Slowly, Slowly, Things Get Off the Ground

From the Washington Post article, “The rise and rise of religious arbitration” by

The Causes

The rise of religious arbitration (RA) is a result of three phenomena that are together changing aspects of American society. The first (and not the focus my book) is the rise of arbitration generally. Over the last twenty-five years, more and more parties, from credit card companies to law firms themselves, have agreed to leave the court system and its laws, opting instead for private resolution of disputes. This has brought about renewed interest in the question of whether expanding arbitration law is generally good in areas as diverse as family law, religious law, class actions, and securities law. It has further engendered discussion about the values and virtues of allowing members of secular societies and subjects of secular legal systems to choose both different forums and different legal systems to resolve their civil disputes.

Second, almost all of the more conservative religious communities (Evangelical Christianity, Catholicism, Orthodox Judaism, Islam, to name just a few) feel more and more that they are at the margins of American law, and are seeking to opt out where possible from vast amounts of civil law, particularly family law. To some extent this is about same-sex marriage, but it has been a significant issue since no-fault divorce was introduced many years earlier.

A third phenomenon is now occurring because of these first two — almost otherwise unrelated — trends: Many religious communities are now forming arbitration tribunals to resolve disputes within their own communities. For example, the rise of Islamic law courts — both perceived and real — within the United States has generated much discussion over whether religious arbitration in particular is a good idea, and even if it is a good idea in the abstract, whether it is a good idea in practice, given the ways in which religions will use it, and how it will or should be implemented.

My book explores the rise of these religious tribunals.

[…]

Although there has been a long and winding road over the last seventy-five years, the Supreme Court has consistently over the last three decades expanded the scope of arbitration to include most fields and most types of litigation. Essentially, by contract, a two people can now choose a forum other than a court and can choose a law other than American law. The forum can be an arbitration panel made up of sixty-three Polish-speaking Italian jurists residing in New York or three members of the American Arbitration Association. It can be French law, British law, Jewish law or Islamic law.
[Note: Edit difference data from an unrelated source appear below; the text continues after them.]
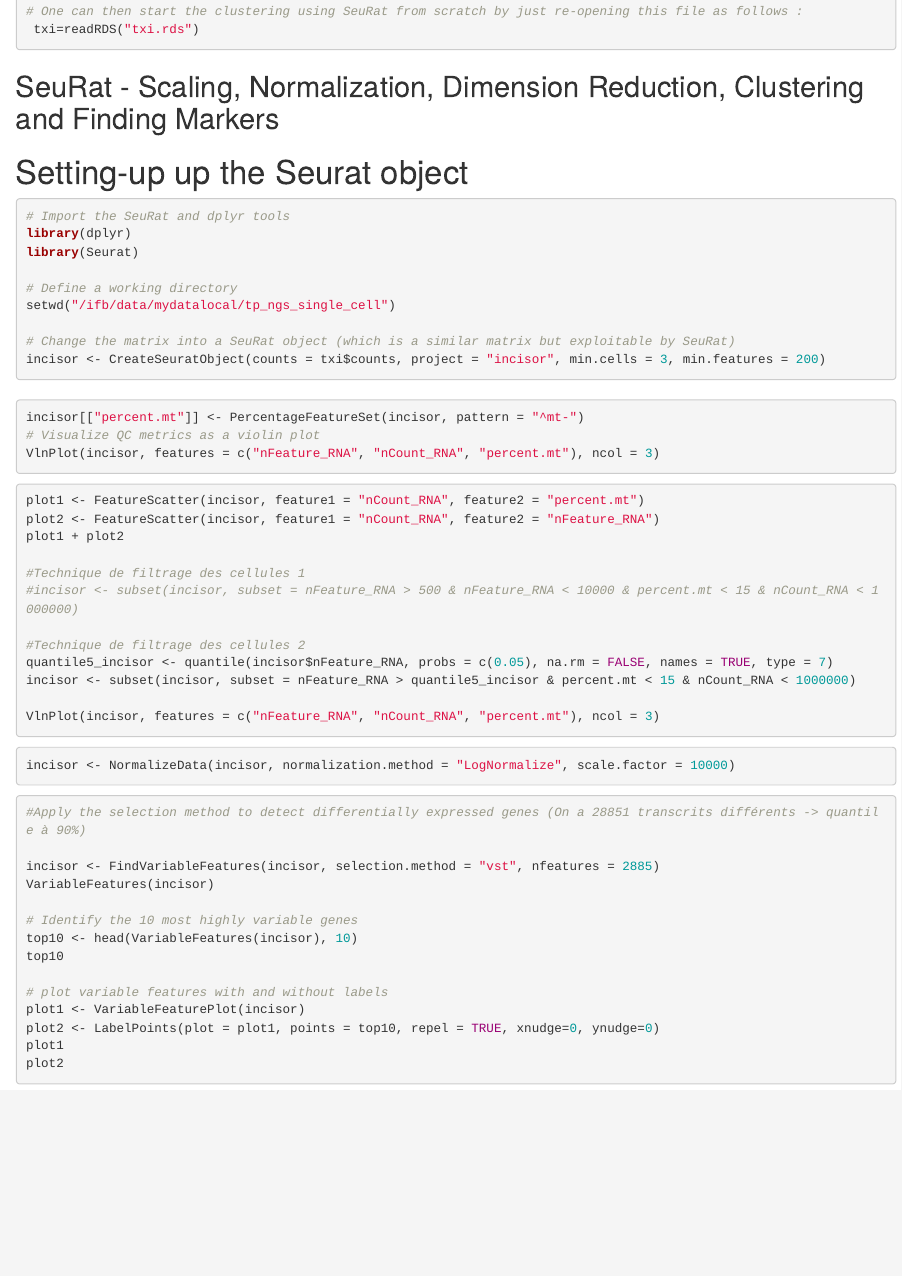
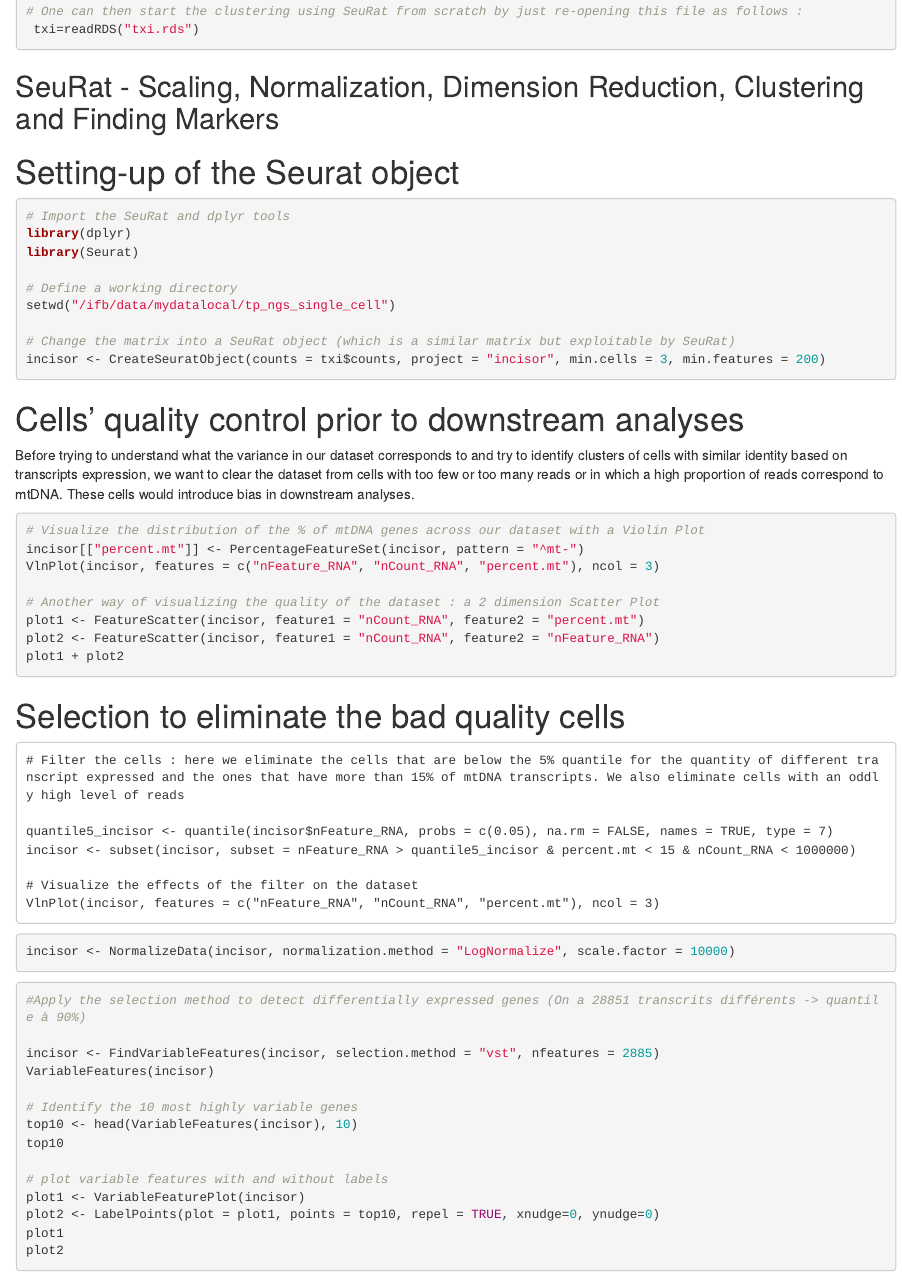
Before and after one commit to guiseuzaret/tp_ngs_single_cell, an R Markdown document (TP NGS single cell Part 2.Rmd): the page in a window 1100 px wide, from 1110 px down. Rendered offline with R 4.5, knitr and Pandoc, with nearby package versions.

Commit message:
Update TP NGS single cell Part 2.Rmd

````diff
--- a/TP NGS single cell Part 2.Rmd
+++ b/TP NGS single cell Part 2.Rmd
@@ -64,8 +64,10 @@
 
 ## SeuRat - Scaling, Normalization, Dimension Reduction, Clustering and Finding Markers
 
-# Setting-up up the Seurat object
+# Setting-up of the Seurat object
+
 ```{r Seurat, eval=F, echo=T}
+
 # Import the SeuRat and dplyr tools
 library(dplyr)
 library(Seurat)
@@ -77,30 +79,34 @@
 incisor <- CreateSeuratObject(counts = txi$counts, project = "incisor", min.cells = 3, min.features = 200)
 
 ```
-#
 
-```{r ADNmt, eval=FALSE}
+# Cells' quality control prior to downstream analyses
+Before trying to understand what the variance in our dataset corresponds to and try to identify clusters of cells with similar identity based on transcripts expression, we want to clear the dataset from cells with too few or too many reads or in which a high proportion of reads correspond to mtDNA. These cells would introduce bias in downstream analyses.
+
+```{r Features representation, eval=F, echo=T}
+
+# Visualize the distribution of the % of mtDNA genes across our dataset with a Violin Plot
 incisor[["percent.mt"]] <- PercentageFeatureSet(incisor, pattern = "^mt-")
-# Visualize QC metrics as a violin plot
 VlnPlot(incisor, features = c("nFeature_RNA", "nCount_RNA", "percent.mt"), ncol = 3)
 
-```
-
-
-```{r filter, eval=FALSE}
+# Another way of visualizing the quality of the dataset : a 2 dimension Scatter Plot
 plot1 <- FeatureScatter(incisor, feature1 = "nCount_RNA", feature2 = "percent.mt")
 plot2 <- FeatureScatter(incisor, feature1 = "nCount_RNA", feature2 = "nFeature_RNA")
 plot1 + plot2
 
-#Technique de filtrage des cellules 1
-#incisor <- subset(incisor, subset = nFeature_RNA > 500 & nFeature_RNA < 10000 & percent.mt < 15 & nCount_RNA < 1000000)
+```
+# Selection to eliminate the bad quality cells
 
-#Technique de filtrage des cellules 2
+```
+# Filter the cells : here we eliminate the cells that are below the 5% quantile for the quantity of different transcript expressed and the ones that have more than 15% of mtDNA transcripts. We also eliminate cells with an oddly high level of reads
+
 quantile5_incisor <- quantile(incisor$nFeature_RNA, probs = c(0.05), na.rm = FALSE, names = TRUE, type = 7)
 incisor <- subset(incisor, subset = nFeature_RNA > quantile5_incisor & percent.mt < 15 & nCount_RNA < 1000000)
 
+# Visualize the effects of the filter on the dataset
 VlnPlot(incisor, features = c("nFeature_RNA", "nCount_RNA", "percent.mt"), ncol = 3)
 ```
+
 
 ```{r Normalization, eval=FALSE}
 incisor <- NormalizeData(incisor, normalization.method = "LogNormalize", scale.factor = 10000)
````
So long as it is clear in the contract, it works.

This has given rise to a thriving network of independent rabbinical courts throughout the United States, many Islamic courts that have been created over the last decade, and the beginnings of Christian arbitration as ever more people in the Evangelical community realize that individual Christian denominations, too, are a minority religion in the United States.
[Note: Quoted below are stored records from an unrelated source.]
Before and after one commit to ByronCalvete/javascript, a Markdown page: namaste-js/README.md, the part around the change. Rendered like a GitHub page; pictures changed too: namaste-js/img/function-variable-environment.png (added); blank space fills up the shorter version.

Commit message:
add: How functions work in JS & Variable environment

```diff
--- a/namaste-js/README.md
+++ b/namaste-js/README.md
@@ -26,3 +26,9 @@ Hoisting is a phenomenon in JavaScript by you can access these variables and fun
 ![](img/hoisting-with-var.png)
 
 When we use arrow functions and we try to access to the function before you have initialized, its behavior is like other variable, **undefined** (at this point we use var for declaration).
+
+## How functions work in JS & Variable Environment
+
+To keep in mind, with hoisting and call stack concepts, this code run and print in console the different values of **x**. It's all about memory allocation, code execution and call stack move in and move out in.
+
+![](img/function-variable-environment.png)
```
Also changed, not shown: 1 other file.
Hmm…. I wonder how Christianity has declined to become a minority religion in the United States?

(Points to the intensely secular and pointedly anti-Christian Public Education System, lovingly protected by conservatives almost everywhere…)

Anyways, let me end by providing some constructive recommendations to end today’s secularist tyranny, contempt, and rule over Christian lives, businesses, property, and families.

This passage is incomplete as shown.